7. The Truth – The title track, it is surprising that an album that is mostly about love is named after a track that is about the moment in the relationship when you realize that it’s not going to work. Again, Ledisi’s vocals are the beautiful flourish on what could have easily been a generic track for any other singer. Her tone is emotionally expressive without being over the top, which will make anyone going through it either tear up or find strength in the track’s message.
8. Missy Doubt – The 70’s production style is really the highlight here as the lyrics, about admitting that she doubted the love her man has given her and pledging not to do it again, are not anything you haven’t hear before. It is by no means a bad track, though, as it will get you singing along and possibly dancing. Ledisi’s vocals are great, but are a little overblown in a few sections when teamed with the more verbose beatwork.

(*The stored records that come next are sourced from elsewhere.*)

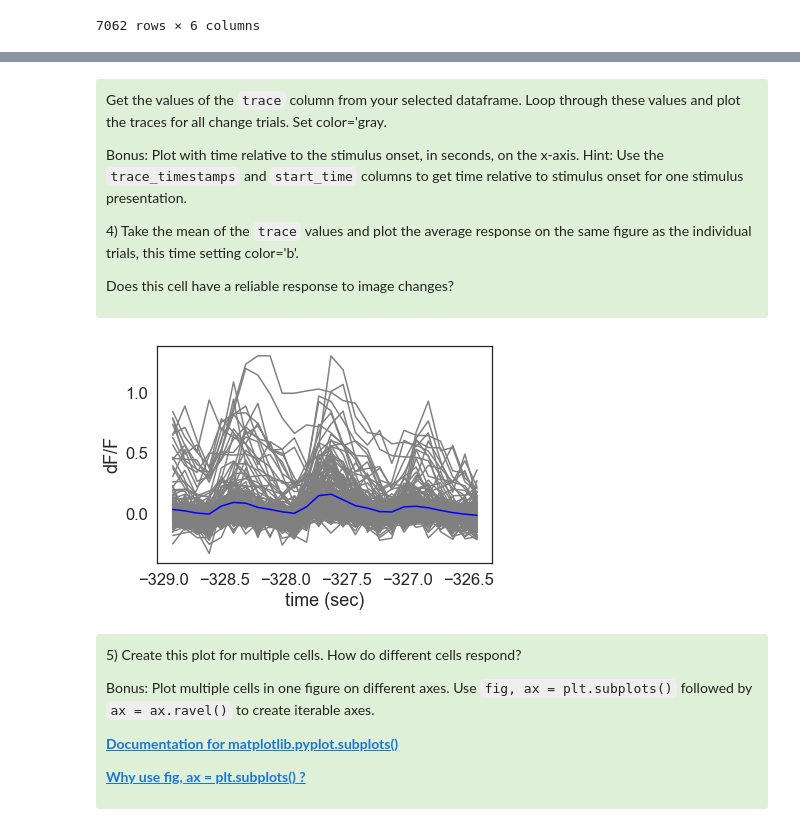
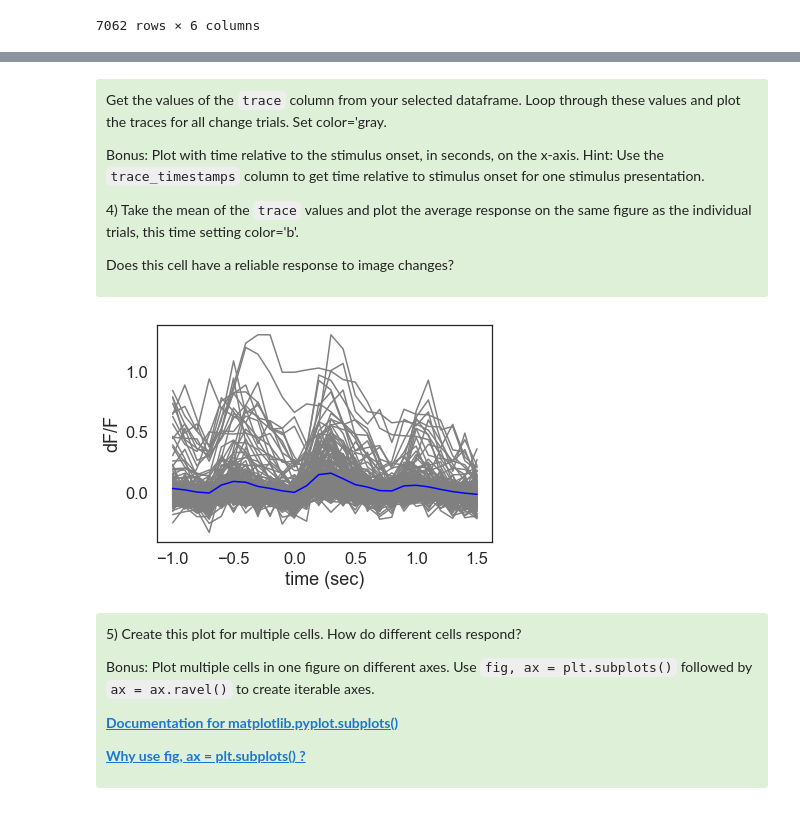
Before and after one commit to AllenInstitute/swdb_2021, a Jupyter notebook: DynamicBrain/solutions/VisualBehavior_Exercises_Solutions.ipynb, the cells around one changed output, grey strips where cells are left out. Saved outputs shown, nothing was run; the diff lists cells and outputs as text; code cells hidden in the pictures.

```diff
--- a/DynamicBrain/solutions/VisualBehavior_Exercises_Solutions.ipynb
+++ b/DynamicBrain/solutions/VisualBehavior_Exercises_Solutions.ipynb
@@ -522,28 +522,27 @@ stimulus_response_df_sel.head()
 <div style="background: #DFF0D8; border-radius: 3px; padding: 10px;">
 <p> Get the values of the <code>trace</code> column from your selected dataframe. Loop through these values and plot the traces for all change trials. Set color='gray.
 
-Bonus: Plot with time relative to the stimulus onset, in seconds, on the x-axis. Hint: Use the <code>trace_timestamps</code> and <code>start_time</code> columns to get time relative to stimulus onset for one stimulus presentation.
+Bonus: Plot with time relative to the stimulus onset, in seconds, on the x-axis. Hint: Use the <code>trace_timestamps</code> column to get time relative to stimulus onset for one stimulus presentation.
 
 <p> 4) Take the mean of the <code>trace</code> values and plot the average response on the same figure as the individual trials, this time setting color='b'.
 
 Does this cell have a reliable response to image changes?
 # %%
 # plot for one cell
-time_seconds = stimulus_response_df_sel.iloc[0]['trace_timestamps'] - \
-                stimulus_response_df_sel.iloc[0]['start_time']
+time_seconds = stimulus_response_df_sel.iloc[0]['trace_timestamps']
 
 mean_trace = np.mean(stimulus_response_df_sel['trace'].values)
 
 # loop through all trials and plot
 for trace in stimulus_response_df_sel['trace'].values:
     plt.plot(time_seconds, trace, color='gray')
 plt.xlabel('time (sec)')
 plt.ylabel('dF/F')
 
 # plot trace average
 plt.plot(time_seconds, mean_trace, color='b');
 # %% [output]
-[figure, old version]
+[figure, new version]
 # %% [markdown]
 <div style="background: #DFF0D8; border-radius: 3px; padding: 10px;">
 
```
Also changed, not shown: parts of 2 cells of this notebook.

9. 88 Boxes – About the how hard it is to move on after a relationship has ended, this really good track. While Ledisi’s vocals are little much at times, the anguish in her voice makes those moments easier to bare. The lyrics here are strong, too; they float between the indecisiveness of wanting to give up on something you have devoted so much time to and the strength of knowing that you have to do what’s best for you. The stabbing production adds emotional depth to the piece and makes this, despite a few flaws, a standout track.
10. Can’t Help Who You Love – This is a really good song because it could apply to the spectrum of romantic relationships. This simple lyrics are not a problem because the manage to distill a broad concept into something more relatable than most songs that try to tackle the same subject. The toned-down vocals are an excellent compliment to the floating production and makes it sound like Ledisi is explaining the concept to a lover instead of trying to defend the relationship to someone who doubts it.
11. Mine (Bonus Track) – There is something about this 80’s inspire track that is absolutely danceable. Upon putting on this song you will want to get to your feet and grab the closest person to swing around the floor with. It’s the lyrics that take this song down. Ledisi is pleading with a man that has made a fool out of her before to take her back because she knows that they were meant to be. Similar to Rock with You, the concept seems to jump around a little with the inclusion of block about asking someone else to come a free her from the lover’s spell before declaring that she would still like to be with him.
12. I Swear (Bonus Track) – At first listen, about this song sounds really familiar, and it’s not until the second half of it that you realize that it seems to be a melding of I Blame You and Anything. The concept, about swearing to be with her significant other until the end of time and giving him whatever he needs, is nothing you haven’t heard before and the vocals and production don’t really save it. Unless you are feeling lovey-dovey about someone, this is a song that you will likely skip or will fade into the background.
13. Quick Fix (Bonus Track) – This is an odd song to end on, as it is about how the other person in her relationship needs to start doing more for her or she will leave. While the standard edition ends with Can’t Help Who You Love, this is not as uplifting an end as that. Ledisi’s vocals are fiery and the guitar and drum heavy beat highlight them, but this is definitely a throwaway track.
This is a solid album but, for purchasing power, I would stick with the standard edition. The deluxe tracks seem to be there just because and actually take the album down in stregnth from what it was up through track ten. Still, this is something that I would highly recommend to someone looking for a grown-and-sexy album that does not focus entirely on sex.